    for dishing out spyware. Was that not the rep they once had?

    Plus, I don't think I have ever clicked on a search add. Do that many people really do click. Come to think of it, I don't think I've ever witnessed anyone else click on a search add.
    bjbrock
  • spyware rep

    I don't know if it's a spyware reputation as much as it that they have software that can be used that way.

    http://blogs.zdnet.com/security/?p=772
    Larry Dignan
  • RE: ComScore tries to allay Google concerns, but opens door to question its data

    Larry:
    Many of the pieces on this entire subject have been long on opinion and short on data. Yet, when a very detailed data analysis is presented, people take a cynical view of it. The piece I wrote proves what many people, including yourself, have hypothesized but did not have the hard facts to prove.
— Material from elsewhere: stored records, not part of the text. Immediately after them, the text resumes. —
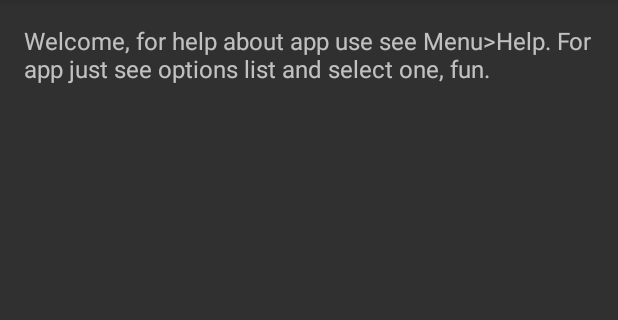
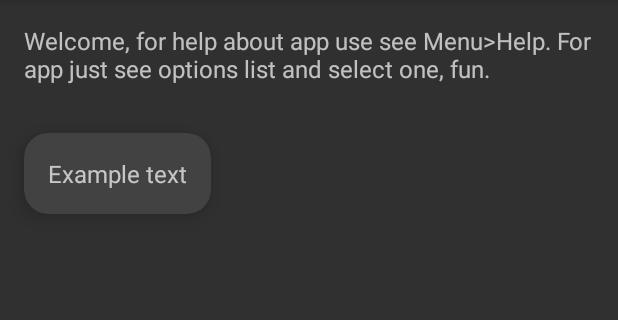
Before and after one commit to Devil64-Dev/app_my_file_rename, an Android app: the screen it shows after launch (MainActivity), on a phone screen of 412 x 824 dp, the part 84-404 px from its top. Run offline under Robolectric (Android 15) with nearby library versions, the phone set to English and light mode, and no system bars.

Commit message:
Added CardView example widget

```diff
--- a/app/src/main/res/layout/activity_main.xml
+++ b/app/src/main/res/layout/activity_main.xml
@@ -1,5 +1,7 @@
 <?xml version="1.0" encoding="utf-8"?>
 <LinearLayout xmlns:android="http://schemas.android.com/apk/res/android"
+    xmlns:card_view="http://schemas.android.com/apk/res-auto"
+    xmlns:tools="http://schemas.android.com/tools"
     android:layout_height="match_parent"
     android:layout_width="match_parent"
     android:orientation="vertical">
@@ -8,7 +10,21 @@
         android:id="@+id/welcome_text"
         android:layout_width="match_parent"
         android:layout_height="wrap_content"
+        android:layout_margin="@dimen/welcome_text_padding"
         android:text="@string/welcome_text"
-        android:textSize="@dimen/welcome_text_size"
-        android:layout_margin="@dimen/welcome_text_padding"/>
+        android:textSize="@dimen/welcome_text_size" />
+
+    <androidx.cardview.widget.CardView
+        android:layout_width="wrap_content"
+        android:layout_height="wrap_content"
+        android:layout_margin="@dimen/card_margin"
+        card_view:cardCornerRadius="@dimen/card_round_corner"
+        card_view:cardElevation="@dimen/card_elevation">
+        <TextView
+            android:layout_width="match_parent"
+            android:layout_height="wrap_content"
+            android:layout_margin="@dimen/welcome_text_padding"
+            android:text="Example text"
+            android:textSize="@dimen/welcome_text_size" />
+    </androidx.cardview.widget.CardView>
 </LinearLayout>
```
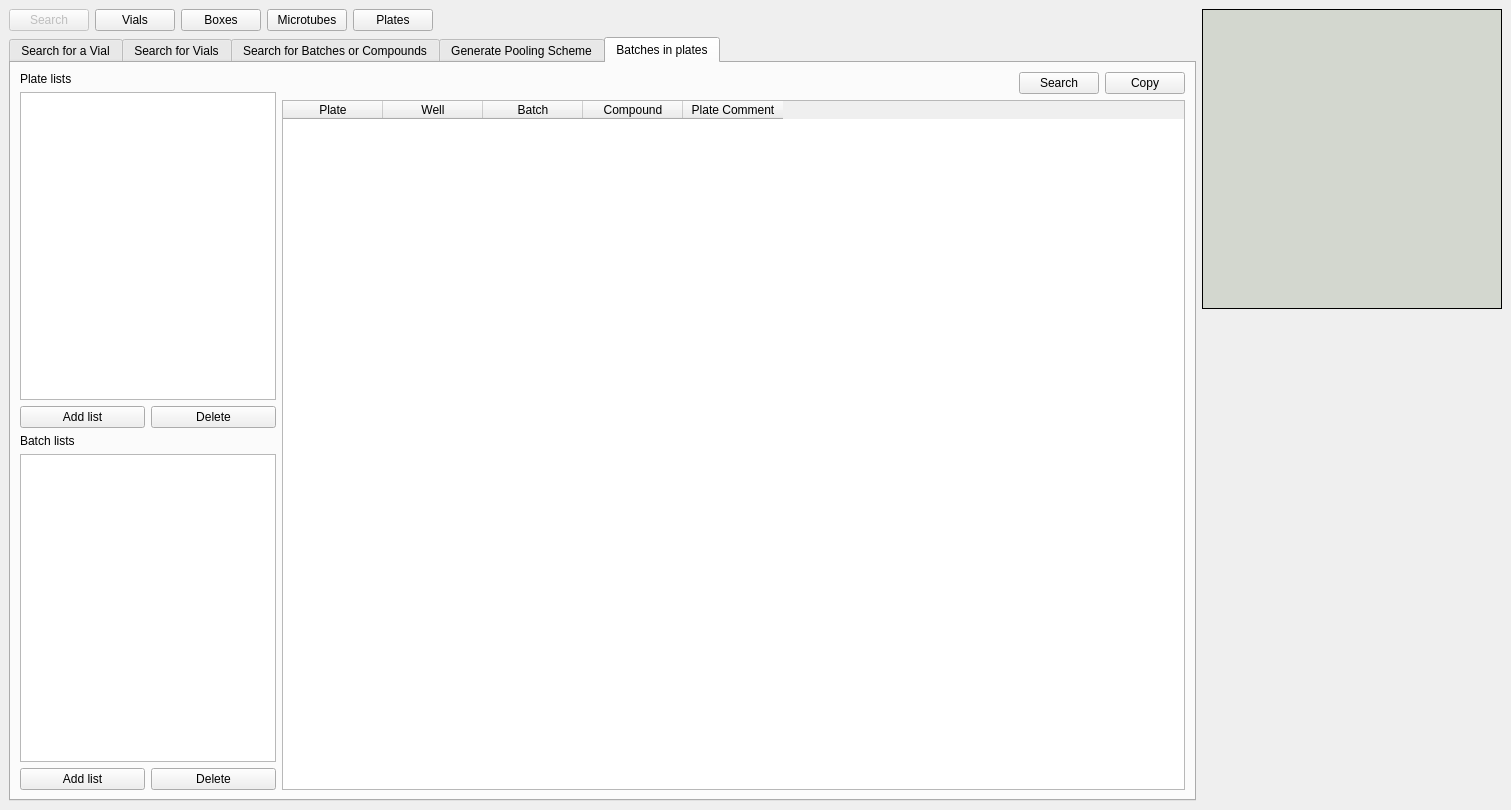
Above: frontend/assets/searchwindow.ui from dahlbma/cello before the change. Below: the same form after it.
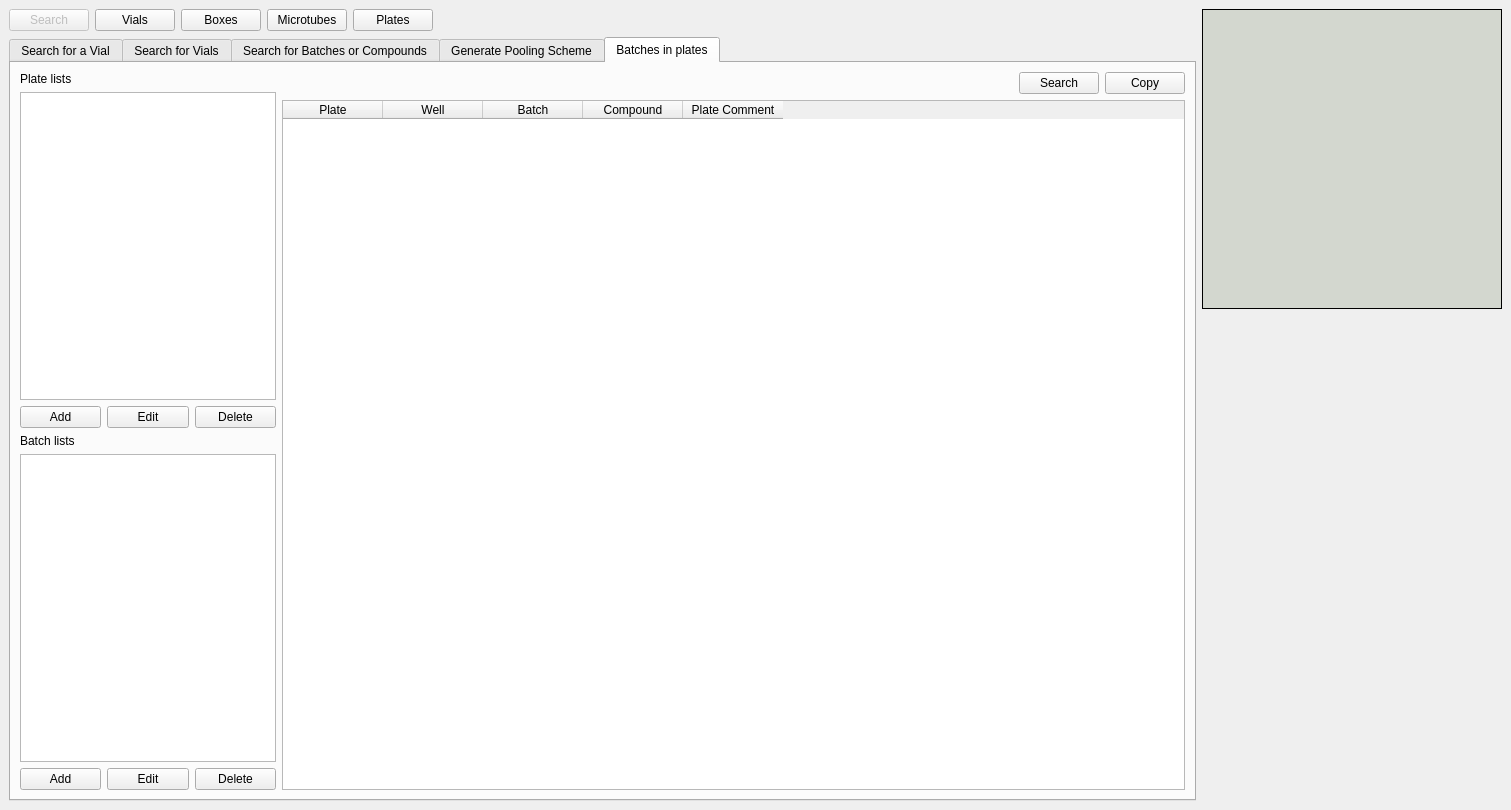
That is the form after the change.

Commit message: Search batches in plate list

The edit to the form file:
```diff
--- a/frontend/assets/searchwindow.ui
+++ b/frontend/assets/searchwindow.ui
@@ -1048,7 +1048,14 @@
                   <item>
                    <widget class="QPushButton" name="createPlateList_btn">
                     <property name="text">
-                     <string>Add list</string>
+                     <string>Add</string>
+                    </property>
+                   </widget>
+                  </item>
+                  <item>
+                   <widget class="QPushButton" name="editPlateList_btn">
+                    <property name="text">
+                     <string>Edit</string>
                     </property>
                    </widget>
                   </item>
@@ -1080,7 +1087,14 @@
                   <item>
                    <widget class="QPushButton" name="createBatchList_btn">
                     <property name="text">
-                     <string>Add list</string>
+                     <string>Add</string>
+                    </property>
+                   </widget>
+                  </item>
+                  <item>
+                   <widget class="QPushButton" name="editBatchList_btn">
+                    <property name="text">
+                     <string>Edit</string>
                     </property>
                    </widget>
                   </item>
```
The commit also changes 1 other file.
    I am not trying to say our data is not a big deal. The market reaction speaks for itself. I am just trying to analyze what the data is really saying, rather than run with one number and claim the sky is falling. Once again, the world cannot be described by a simple metric, regardless of how powerful it is.

    I was in NY at a Jefferies investment conference last week. In every single conversation I had, people wanted to know our insights about the Google data. I showed a couple of slides on the data during comscore's presentation to answer everyone's questions in an efficient manner. The more we talked the more convinced I was that we needed to take a deeper look and share it.

    Some people have taken issue with my assertion that last week's panic was bad for the Internet industry. The simple fact is that virtually all of the Internet is advertising supported. When people believe that the online advertising market turned sour, it affects almost everyone, not just Google. Startups have a harder time getting funded. Large companies cut back on their investments. Investors flee to the sidelines. The talk about recession, including the online ad market, is a self fulfilling prophecy. If you think Wall Street is reacting based on a thoughtful conclusion, then you should tell people about your faith in the stampede of the crowd. Otherwise, why should we not point out what an in-depth analysis really says?

    By the way, Jim Friedland, who you mention in your previous blog, is not a Credit Suisse analyst. He works for Cowen and Company.

    Magid Abraham
    mabraham2
    • Thanks for the reply

      It's insightful. Overall, what you launched after the fact should probably have been posted on day 1 IMO.
      Larry Dignan